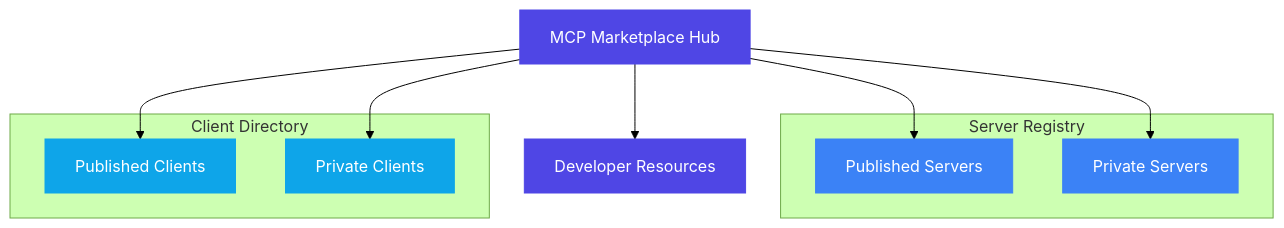
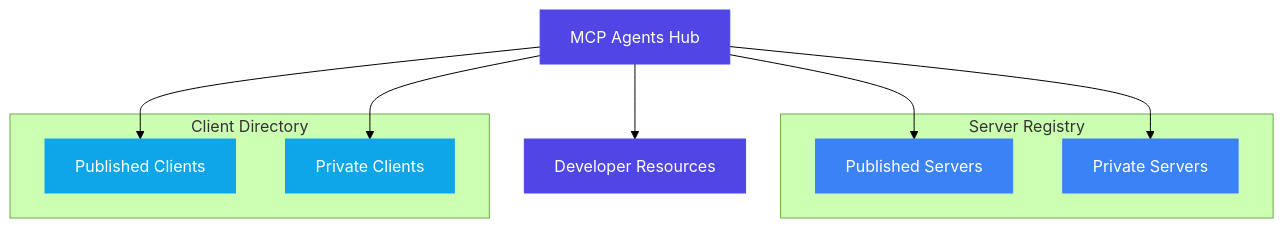
One commit to rajbos/mcp-agents-hub changed the second of 2 diagrams in README.md. Above: the diagram before and after it, drawn with Mermaid (forest theme). The commit also changed other lines of this file, not shown here.

````diff
--- a/README.md
+++ b/README.md
@@ -78,28 +78,28 @@
 ```mermaid
 graph TD
-    M[MCP Marketplace Hub]
+    M[MCP Agents Hub]
     
     subgraph "Server Registry"
         S1[Published Servers]
         S2[Private Servers]
     end
     
     subgraph "Client Directory"
         C1[Published Clients]
         C2[Private Clients]
     end
     
     M --> S1
     M --> S2
     M --> C1
     M --> C2
     M --> M3[Developer Resources]
     
     classDef marketplace fill:#4f46e5,stroke:#4f46e5,color:white;
     classDef servers fill:#3b82f6,stroke:#3b82f6,color:white;
     classDef clients fill:#0ea5e9,stroke:#0ea5e9,color:white;
     
     class M,M3 marketplace;
     class S1,S2 servers;
     class C1,C2 clients;
 ```
````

• • • •

## Directions
The expected response consists solely of the lines from the one with "classDef servers fill:#3b82f6,stroke:#3b82f6,color:white;" through the end of the records, repeated exactly.

## Result of this task
     classDef servers fill:#3b82f6,stroke:#3b82f6,color:white;
     classDef clients fill:#0ea5e9,stroke:#0ea5e9,color:white;
     
     class M,M3 marketplace;
     class S1,S2 servers;
     class C1,C2 clients;
 ```
````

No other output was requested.